Joe Quinn found out that after 100 years of operation, that all five of the S.A. Foster Lumberyards would either be sold or closed, including the Oshkosh, Nebraska lumberyard. The Oshkosh location had been in operation for 65 years, and was where Joe had worked for 34 years, 31 of those years as the manager. Joe contacted his local bank, Nebraska State Bank, to see if this was an opportunity for him to become a business owner and save a business on Main Street in Oshkosh. Nebraska State Bank worked with Rural Development to obtain an 80% guaranteed loan of $81,000 for Joe Quinn to purchase the lumberyard.
While the other Foster locations were not always profitable, under Joe’s management the Oshkosh branch was profitable. In Garden County, where it is said that cows out number people 35+ to 1, Joe listens to the needs of the local farmers and ranchers, adding fence posts, barb wire, fencing panels, tanks, and other ag supplies to the lumber inventory. This makes Heartland Lumber a one-stop shop for many of the customers. Joe is an entrepreneur, always looking for opportunities to keep staff and himself busy and provide additional products/services to the community. The community knows they can call Joe to clean up trees. One building on the lumberyard’s property is set up to chop/split wood. Dead trees equals firewood sold at the store.

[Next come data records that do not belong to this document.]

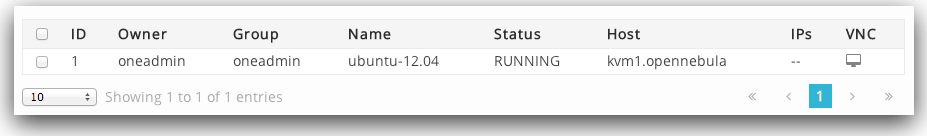
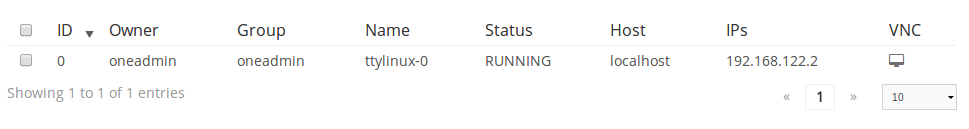
update vnc screenshots

diff --git a/source/user/virtual_resource_management/vm_guide_2.rst b/source/user/virtual_resource_management/vm_guide_2.rst
@@ -566,4 +566,4 @@ Information for Developers and Integrators
 .. |image5| image:: /images/sunstone_vm_resize.png
 .. |image6| image:: /images/sunstone_vm_list.png
 .. |image7| image:: /images/sunstone_vnc.png
-.. |image8| image:: /images/sunstone_vm_list.png
+.. |image8| image:: /images/sunstonevnc4.png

In small communities it takes a partnership with the owner and the community to make a business successful. The Oshkosh LB840 committee provided funding to Heartland Lumber in the amount of $16,486 to pay for a new computer and accounting/payroll system. Nebraska State Bank provided a non-guaranteed line of credit to fund operating needs and cyclical inventory increases. The collaboration of the city, the lender and Joe Quinn kept a store front open on Main Street and kept two people employed in Oshkosh, Nebraska (population 884).
A significant hailstorm rolled through Oshkosh and the surrounding area breaking out windows on the north side of homes and businesses. Joe opened the lumberyard to supply plywood and other supplies to help the community keep Mother Nature out of buildings. Without the lumberyard, residents would have had to wait until the next day to travel one way 45 or 80 miles to purchase plywood.